▸ Instructions to follow: Go through the data and count each line that has the string "open". Give that count alone.

▸ Exercise data:
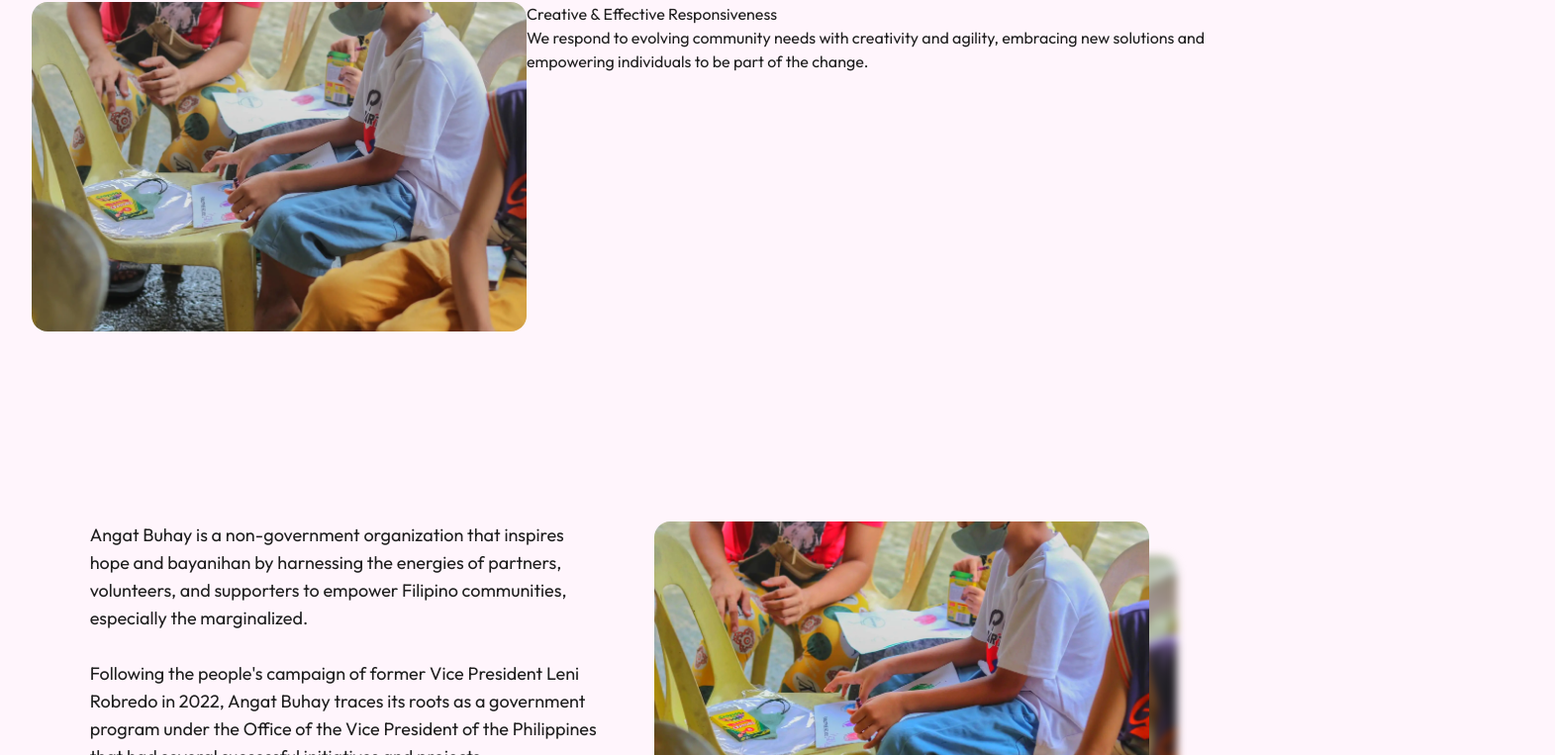
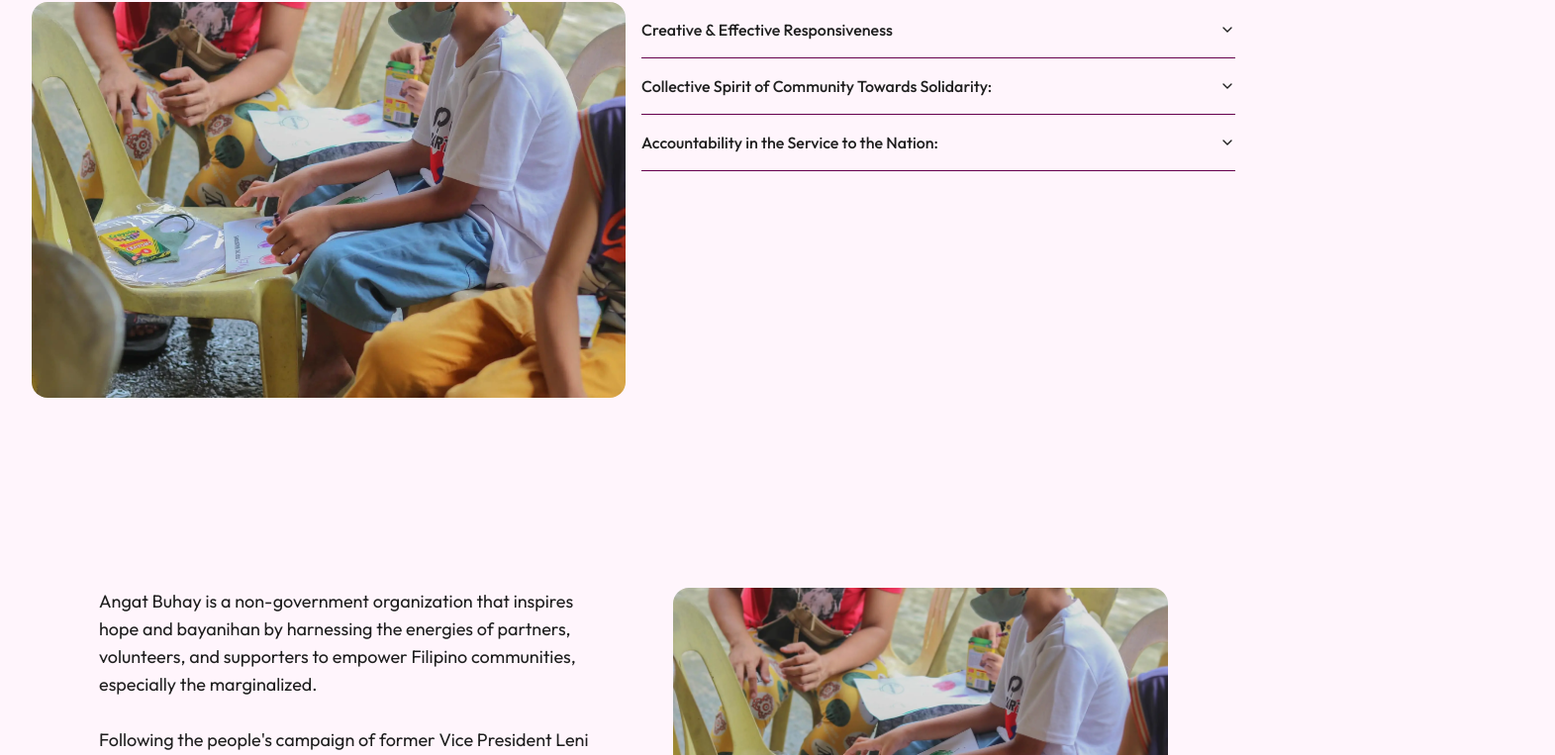
Before and after one commit to disosur/angat-buhay, a Next.js app: page / in a window 1280 px wide. Shown: the part 1988-2751 px from the top of the page at 99% size, 1571 px wide, since content can reach past the window. Built offline with nearby package versions, Linux system fonts and the light colour scheme.

Commit message:
Made the basic layout of nearly all of the pages

```diff
--- /dev/null
+++ b/app/news/page.tsx
@@ -0,0 +1,24 @@
+import NewsCard from "@/components/Shared/NewsCard";
+import React from "react";
+
+export default function page() {
+  return (
+    <main className="container">
+      <section id="hero" className="bg-zinc-600">
+        <div className="flex justify-center">
+          <h1 className=" text-[180px] font-bold flex space-x-8">
+            <span className="text-primary ">RECENT</span>
+            <span className=" text-secondary">NEWS</span>
+          </h1>
+        </div>
+      </section>
+
+      <section className="flex flex-col items-center m-4 space-y-4">
+        <NewsCard />
+        <NewsCard />
+        <NewsCard />
+        <NewsCard />
+      </section>
+    </main>
+  );
+}
--- /dev/null
+++ b/app/our-people/page.tsx
@@ -0,0 +1,16 @@
+import React from "react";
+
+export default function page() {
+  return (
+    <main className="container">
+      <section id="hero" className="bg-zinc-600">
+        <div className="flex justify-center">
+          <h1 className=" text-[180px] font-bold flex space-x-8">
+            <span className="text-primary ">THIS</span>
+            <span className=" text-secondary">IS US</span>
+          </h1>
+        </div>
+      </section>
+    </main>
+  );
+}
--- a/app/page.tsx
+++ b/app/page.tsx
@@ -10,7 +10,7 @@
 import { Separator } from "@/components/ui/separator";
 import { Contact } from "@/components/Shared/ContactForm";
 import { Button } from "@/components/ui/button";
-import DoubleImage from "@/components/Shared/Misc/DoubleImage";
+import CoreValues from "@/components/Shared/CoreValues";
 
 export default function Home() {
   return (
@@ -59,24 +59,8 @@
       </section>
       <Separator />
 
-      <section id="core-values" className="flex">
-        <Image
-          src={creative}
-          alt="yes"
-          width={500}
-          height={500}
-          className=" rounded-2xl"
-        />
-        <div>
-          <div>
-            <h3>Creative & Effective Responsiveness</h3>
-            <p>
-              We respond to evolving community needs with creativity and
-              agility, embracing new solutions and empowering individuals to be
-              part of the change.
-            </p>
-          </div>
-        </div>
+      <section id="core-values">
+        <CoreValues />
       </section>
 
       <section id="more info section" className="space-y-20 text-lg">
@@ -97,7 +81,13 @@
               that had several successful initiatives and projects.
             </span>
           </p>
-          <DoubleImage />
+          <Image
+            className="rounded-2xl"
+            src={creative}
+            alt="{yes}"
+            height={500}
+            width={500}
+          />
         </div>
 
         <div className="flex flex-row-reverse justify-evenly">
@@ -117,15 +107,19 @@
               empower marginalized Filipino communities.
             </span>
           </p>
-          <DoubleImage />
+          <Image
+            className="rounded-2xl"
+            src={creative}
+            alt="{yes}"
+            height={500}
+            width={500}
+          />
         </div>
       </section>
 
-      <section id="recent-news" className="mx-8 space-y-4">
+      <section id="recent-news" className="mx-8 space-y-4 ">
         <h2 className="text-3xl font-semibold">Recent News</h2>
         <div className="flex space-x-4">
-          <NewsCard />
-          <NewsCard />
           <NewsCard />
         </div>
         <Link href="/" className="hover:text-primary">
--- /dev/null
+++ b/components/Shared/CoreValues/Values.tsx
@@ -0,0 +1,49 @@
+import React from "react";
+
+import {
+  Accordion,
+  AccordionContent,
+  AccordionItem,
+  AccordionTrigger,
+} from "@/components/ui/accordion";
+
+export default function Values() {
+  return (
+    <>
+      <Accordion type="single" collapsible className="w-full">
+        <AccordionItem value="item-1">
+          <AccordionTrigger>
+            Creative & Effective Responsiveness
+          </AccordionTrigger>
+          <AccordionContent>
+            At Angat Buhay, innovation is our heartbeat. We respond to evolving
+            community needs with creativity and agility, embracing new solutions
+            and empowering individuals to be part of the change.
+          </AccordionContent>
+        </AccordionItem>
+        <AccordionItem value="item-2">
+          <AccordionTrigger>
+            Collective Spirit of Community Towards Solidarity:
+          </AccordionTrigger>
+          <AccordionContent>
+            Unity fuels our mission. Together, we form a collective spirit,
+            working towards a common goal. This shared sense of community
+            towards solidarity creates strength, support, and a bond that
+            transforms lives.
+          </AccordionContent>
+        </AccordionItem>
+        <AccordionItem value="item-3">
+          <AccordionTrigger>
+            Accountability in the Service to the Nation:
+          </AccordionTrigger>
+          <AccordionContent>
+            Our commitment runs deep. At Angat Buhay, accountability is not just
+            a value—it's our promise. We hold ourselves to the highest
+            standards, ensuring transparent, integral, and impactful service to
+            the nation. Join us in this journey of hope and accountability.{" "}
+          </AccordionContent>
+        </AccordionItem>
+      </Accordion>
+    </>
+  );
+}
--- /dev/null
+++ b/components/Shared/CoreValues/index.tsx
@@ -0,0 +1,23 @@
+import React from "react";
+
+import Image from "next/image";
+
+import creative from "@/public/Creative.webp";
+import Values from "./Values";
+
+export default function CoreValues() {
+  return (
+    <div className="flex space-x-4">
+      <Image
+        src={creative}
+        alt="yes"
+        width={600}
+        height={600}
+        className=" rounded-2xl"
+      />
+      <div className="w-full ">
+        <Values />
+      </div>
+    </div>
+  );
+}
--- a/components/Shared/Misc/DoubleImage.tsx
+++ /dev/null
@@ -1,32 +0,0 @@
-"use client";
-
-import React from "react";
-
-import Image from "next/image";
-
-import BG from "@/public/Creative.webp";
-
-let yes = "21";
-
-interface DoubleImageProps {}
-
-export default function DoubleImage() {
-  return (
-    <div className=" relative w-[33rem] h-[23rem]">
-      <Image
-        className="absolute top-0 left-0 z-40 saturate-150 rounded-2xl "
-        src={BG}
-        alt="{yes}"
-        height={500}
-        width={500}
-      />
-      <Image
-        className="absolute bottom-0 right-0 z-0 rounded-2xl blur-sm hue-rotate-15 "
-        src={BG}
-        alt="{yes}"
-        height={500}
-        width={500}
-      />
-    </div>
-  );
-}
--- a/components/Shared/Navbar/Links.tsx
+++ b/components/Shared/Navbar/Links.tsx
@@ -24,17 +24,13 @@
     name: "Our People",
     href: "/our-people",
   },
-  {
-    name: "Museo ng pag-asa",
-    href: "/",
-  },
 ];
 
 export default function Links() {
   return (
     <nav className="space-x-4 ">
       {navigationLinks.map((data) => (
-        <Link key={data.name} href={data.href}>
+        <Link key={data.name} href={data.href} className="hover:text-primary">
           {data.name}
         </Link>
       ))}
--- a/components/Shared/NewsCard.tsx
+++ b/components/Shared/NewsCard.tsx
@@ -13,7 +13,7 @@
 
 export default function NewsCard() {
   return (
-    <Card className="w-96 ">
+    <Card className="">
       <CardHeader>
         <CardTitle>BAYANIHAN E-KONSULTA, PATULOY NA UMAARANGKADA</CardTitle>
         <div className="flex justify-between">
--- /dev/null
+++ b/components/ui/accordion.tsx
@@ -0,0 +1,56 @@
+"use client";
+
+import * as React from "react";
+import * as AccordionPrimitive from "@radix-ui/react-accordion";
+import { ChevronDown } from "lucide-react";
+
+import { cn } from "@/lib/utils";
+
+const Accordion = AccordionPrimitive.Root;
+
+const AccordionItem = React.forwardRef<
+  React.ElementRef<typeof AccordionPrimitive.Item>,
+  React.ComponentPropsWithoutRef<typeof AccordionPrimitive.Item>
+>(({ className, ...props }, ref) => (
+  <AccordionPrimitive.Item
+    ref={ref}
+    className={cn("border-b", className)}
+    {...props}
+  />
+));
+AccordionItem.displayName = "AccordionItem";
+
+const AccordionTrigger = React.forwardRef<
+  React.ElementRef<typeof AccordionPrimitive.Trigger>,
+  React.ComponentPropsWithoutRef<typeof AccordionPrimitive.Trigger>
+>(({ className, children, ...props }, ref) => (
+  <AccordionPrimitive.Header className="flex">
+    <AccordionPrimitive.Trigger
+      ref={ref}
+      className={cn(
+        "flex flex-1 items-center justify-between py-4 font-medium transition-all hover:text-primary [&[data-state=open]>svg]:rotate-180",
+        className
+      )}
+      {...props}>
+      {children}
+      <ChevronDown className="w-4 h-4 transition-transform duration-200 shrink-0" />
+    </AccordionPrimitive.Trigger>
+  </AccordionPrimitive.Header>
+));
+AccordionTrigger.displayName = AccordionPrimitive.Trigger.displayName;
+
+const AccordionContent = React.forwardRef<
+  React.ElementRef<typeof AccordionPrimitive.Content>,
+  React.ComponentPropsWithoutRef<typeof AccordionPrimitive.Content>
+>(({ className, children, ...props }, ref) => (
+  <AccordionPrimitive.Content
+    ref={ref}
+    className="overflow-hidden text-sm transition-all data-[state=closed]:animate-accordion-up data-[state=open]:animate-accordion-down"
+    {...props}>
+    <div className={cn("pb-4 pt-0", className)}>{children}</div>
+  </AccordionPrimitive.Content>
+));
+
+AccordionContent.displayName = AccordionPrimitive.Content.displayName;
+
+export { Accordion, AccordionItem, AccordionTrigger, AccordionContent };
--- a/package.json
+++ b/package.json
@@ -10,6 +10,7 @@
   },
   "dependencies": {
     "@hookform/resolvers": "^3.3.2",
+    "@radix-ui/react-accordion": "^1.1.2",
     "@radix-ui/react-label": "^2.0.2",
     "@radix-ui/react-select": "^2.0.0",
     "@radix-ui/react-separator": "^1.0.3",
```
Also changed, not shown: app/about/page.tsx (+71 -1 lines), 1 other file (tests, documents, lock files or other folders).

▸ Response box: 2